________________ CM . . . . Volume IX Number 13 . . . . February 28, 2003


First to Fly: How Wilbur & Orville Wright Invented the Airplane.

Peter Busby. Paintings by David Craig. Diagrams by Jack McMaster.
Markham, ON: Madison Press Books/Scholastic Canada, 2002.
32 pp., cloth, $22.99.
ISBN 0-439-98794-6.

Subject Headings:
Wright, Orville, 1871-1948-Juvenile literature.
Wright, Wilbur, 1867-Juvenile literature.
Aeronautics-United States-Biography-Juvenile literature.

Grades 3-7 / Ages 8-12.

Review by Lorraine Douglas.

**** /4


In the final week, Wilbur had the confidence to fly again and this time he would try free flight, without the ropes. Altogether, he made about a dozen glides between 220 feet (61 m) and 300 feet (91 m) in length. On October 23, they went home, leaving the glider behind on the dunes. During the winter, it would be destroyed by the savage Atlantic gales – all except for the sateen wing covering. A few days after they left, Mrs. Tate removed the material and made it into dresses for her daughters.

internal art

First to Fly documents the enormous accomplishment of the Wright Brothers in creating the first plane which actually flew. December 17, 2003, is the hundredth anniversary of their flight at Kitty Hawk, North Carolina. This is the author’s first book for children, and it is highly readable and appealing account of how Wilbur and Orville pursued their passion for aviation. The brothers owned a bicycle shop in Dayton and, at the turn of the century, became interested in the new “craze” of flying. Unlike other aviation inventors, the Wrights first worked on designing a glider which could be controlled in the air. They tested a number of models at Kitty Hawk, a locale chosen for its windiness and sand dunes (for softer crashes!) Then they were ready to invent a plane with an engine and propellers – the 1903 Wright Flyer. The excitement of their first flight is vividly evoked, and the author carefully explains the principles of flight so that their achievement is fully understood.
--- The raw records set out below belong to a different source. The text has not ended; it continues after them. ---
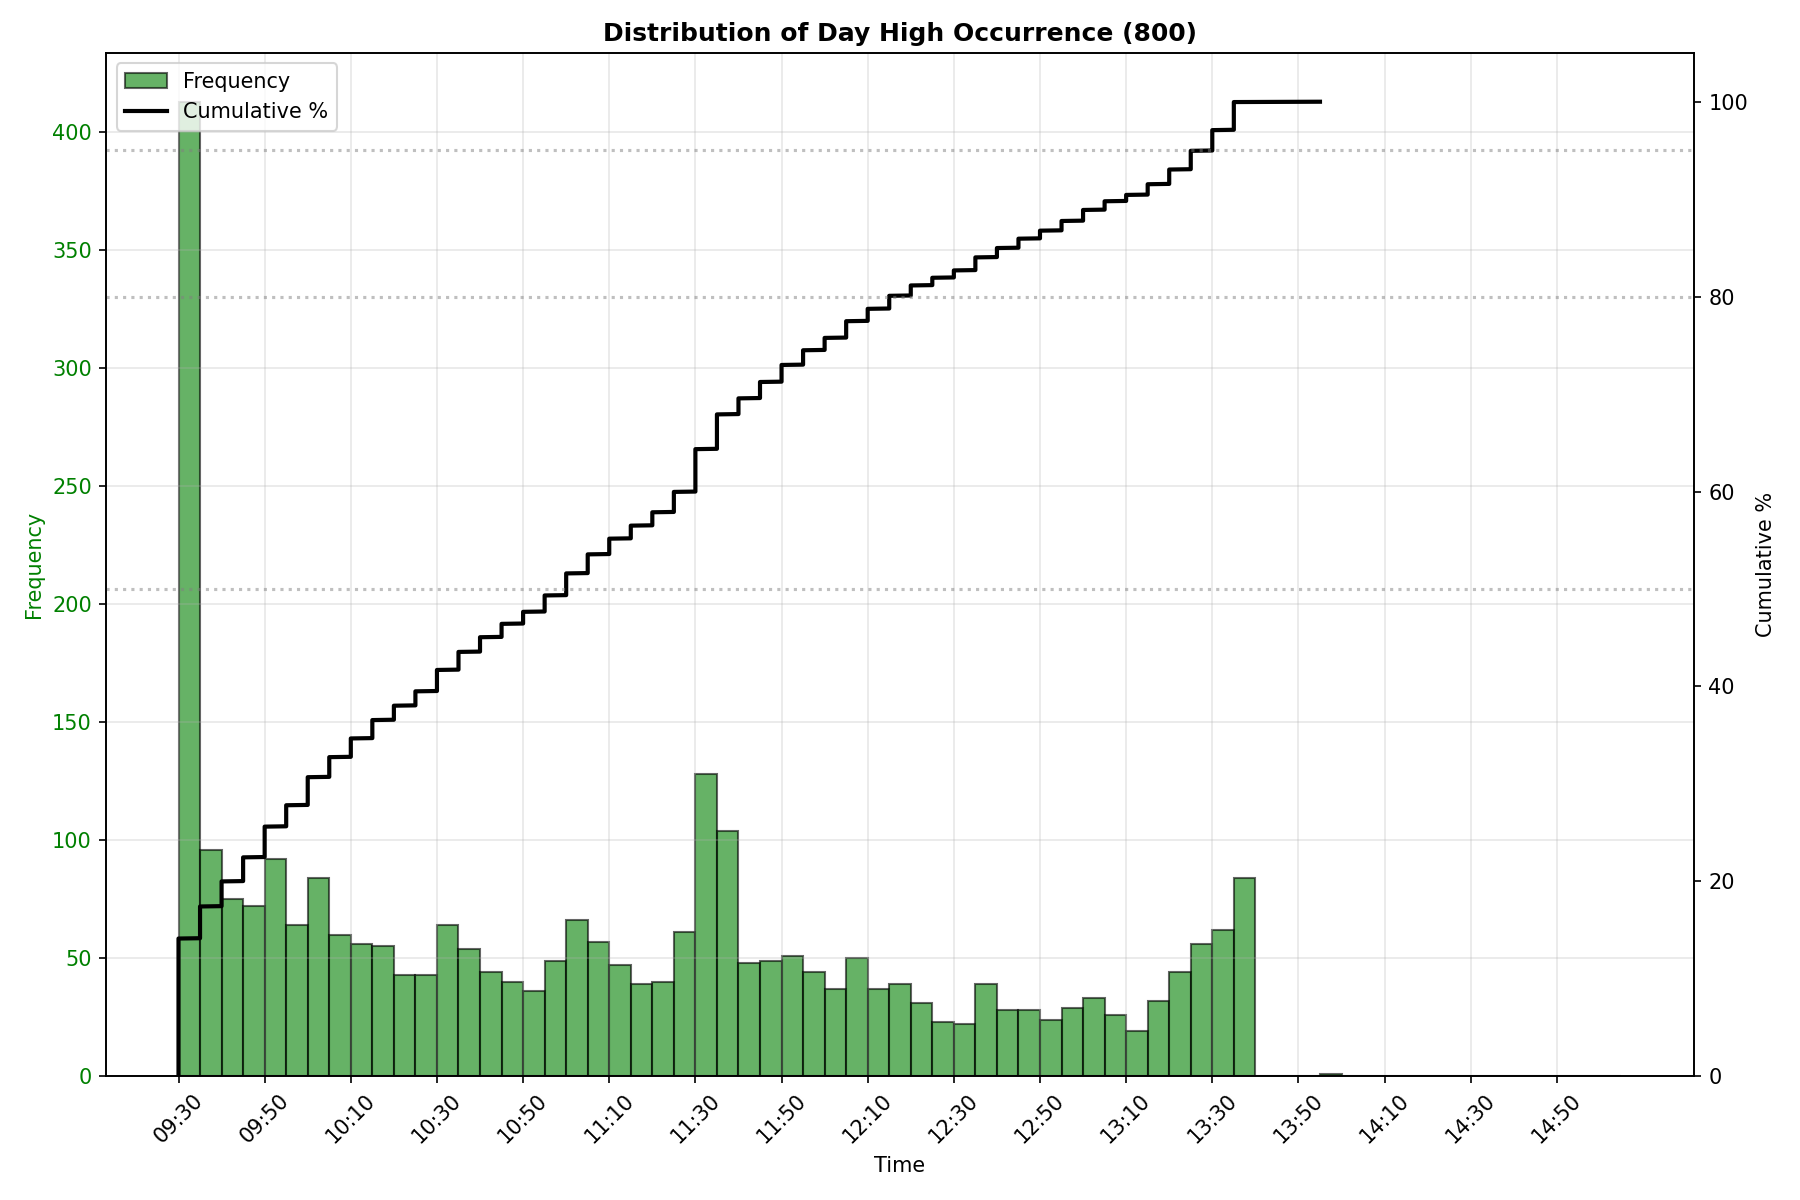
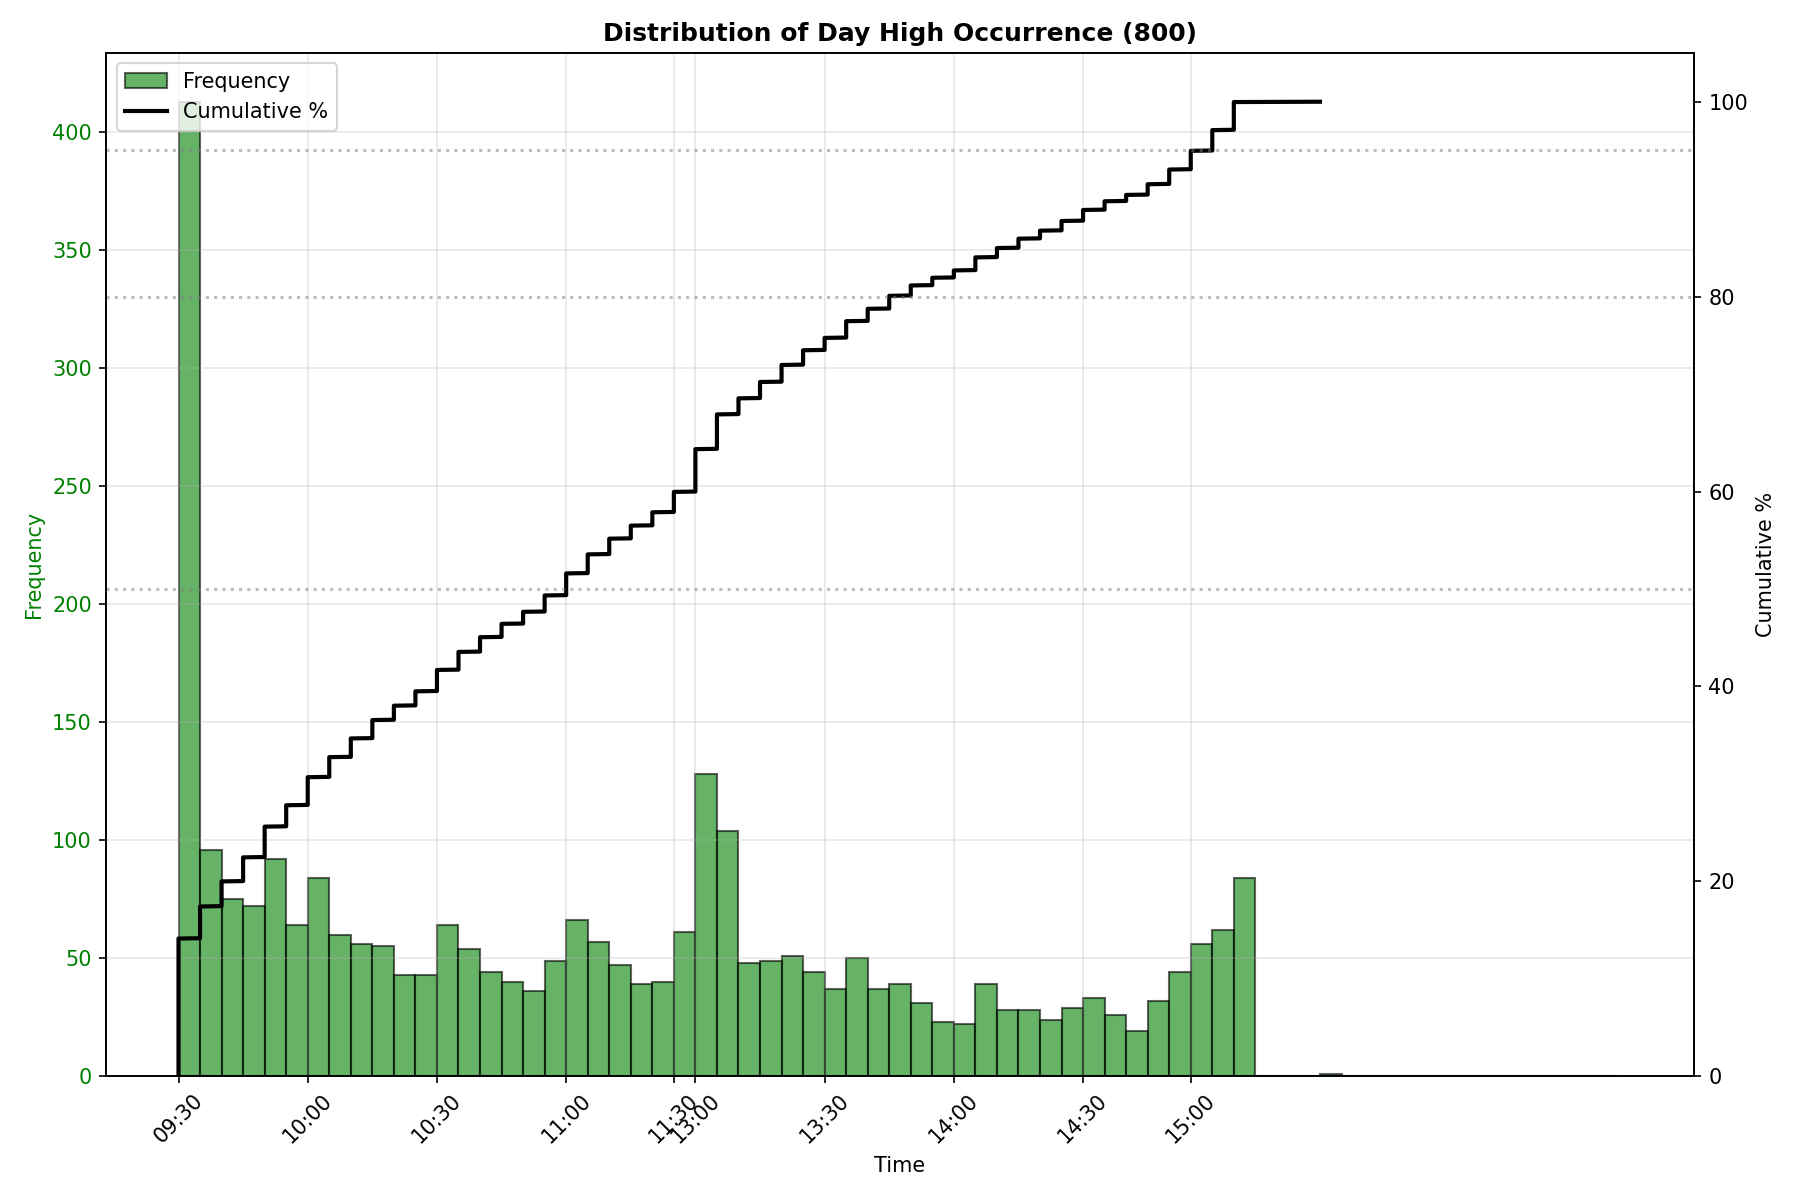
Process

diff --git a/generate_800_stats.py b/generate_800_stats.py
@@ -101,17 +101,8 @@ def plot_histogram_with_cdf(data, bins, range_min, range_max, color, title, xlab
                            edgecolor='black', alpha=0.6, color=color, label='Frequency')
     
     if is_time:
-        # Create time labels for the x-axis
-        # Standard day trading session is 9:30 to 16:00 (1-78 bars)
-        # Let's map bar numbers to time
-        ticks = []
-        labels = []
-        for i in range(1, int(range_max), max(1, int(range_max//15))):
-            ticks.append(i)
-            minute_of_day = 9 * 60 + 30 + (i - 1) * 5
-            hour = minute_of_day // 60
-            minute = minute_of_day % 60
-            labels.append(f"{hour:02d}:{minute:02d}")
+        ticks = [1, 7, 13, 19, 24, 25, 31, 37, 43, 48]
+        labels = ["09:30", "10:00", "10:30", "11:00", "11:30", "13:00", "13:30", "14:00", "14:30", "15:00"]
         ax1.set_xticks(ticks)
         ax1.set_xticklabels(labels, rotation=45)
         ax1.set_xlabel("Time")
@@ -184,14 +175,8 @@ def plot_results(results, daily_stats_df, df, out_dir):
     ax1.grid(alpha=0.3)
 
     # Create time labels for the x-axis
-    ticks = []
-    labels = []
-    for i in range(1, int(max_bars+1), max(1, int((max_bars+1)//15))):
-        ticks.append(i)
-        minute_of_day = 9 * 60 + 30 + (i - 1) * 5
-        hour = minute_of_day // 60
-        minute = minute_of_day % 60
-        labels.append(f"{hour:02d}:{minute:02d}")
+    ticks = [1, 7, 13, 19, 24, 25, 31, 37, 43, 48]
+    labels = ["09:30", "10:00", "10:30", "11:00", "11:30", "13:00", "13:30", "14:00", "14:30", "15:00"]
     ax1.set_xticks(ticks)
     ax1.set_xticklabels(labels, rotation=45)
     ax1.set_xlabel("Time")
@@ -296,9 +281,10 @@ def plot_results(results, daily_stats_df, df, out_dir):
     
     # 9. Time-based High/Low Buckets
     plt.figure(figsize=(10, 6))
-    bucket_labels = ['Morning\n(1-12)', 'Mid-Morn\n(13-24)', 'Midday\n(25-48)', 
-                     'Afternoon\n(49-66)', 'Last Hour\n(67+)']
-    bucket_ranges = [(1, 12), (13, 24), (25, 48), (49, 66), (67, 100)]
+    bucket_labels = ['9:30\n10:00', '10:00\n10:30', '10:30\n11:00', '11:00\n11:30', 
+                     '13:00\n13:30', '13:30\n14:00', '14:00\n14:30', '14:30\n15:00']
+    bucket_ranges = [(1, 6), (7, 12), (13, 18), (19, 24), 
+                     (25, 30), (31, 36), (37, 42), (43, 48)]
     
     high_buckets = [len([b for b in high_bars if r[0] <= b <= r[1]]) for r in bucket_ranges]
     low_buckets = [len([b for b in low_bars if r[0] <= b <= r[1]]) for r in bucket_ranges]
Later the Wrights were hailed as “The First Heroes of the New Century.”

     This large format book is written at an easier reading level than Russell Freedman’s The Wright Brothers: How They Invented the Airplane (Holiday House, 1991). And children will find it more attractive than Steve Parker’s The Wright Brothers and Aviation (Chelsea House, 1995), which covers much of the same material but in a pedestrian style. Like Elizabeth MacLeod’s The Wright Brothers: A Flying Start (Kids Can, 2002), Busby’s book is a handsome volume with high appeal for the browser as well as the child working on a project. First to Fly is filled with photographs, illustrated sidebars with aviation information, and full colour paintings by David Craig. The artist is highly skilled at creating images of the most dramatic moments, and he previously illustrated Shelley Tanaka’s Attack on Pearl Harbor (Hyperion Press, 2001).

     Busby has created an exemplary work of nonfiction, and it also includes a time line, web sites of interest, a glossary of aviation terms and an index. This title is sure to be very popular in library collections and is highly recommended.

Highly Recommended.

Lorraine Douglas is the Youth Services Coordinator at the Winnipeg Public Library in Winnipeg, MB.


To comment on this title or this review, send mail to cm@umanitoba.ca.

Copyright the Manitoba Library Association. Reproduction for personal use is permitted only if this copyright notice is maintained. Any other reproduction is prohibited without permission.
Published by
The Manitoba Library Association
ISSN 1201-9364
Hosted by the University of Manitoba.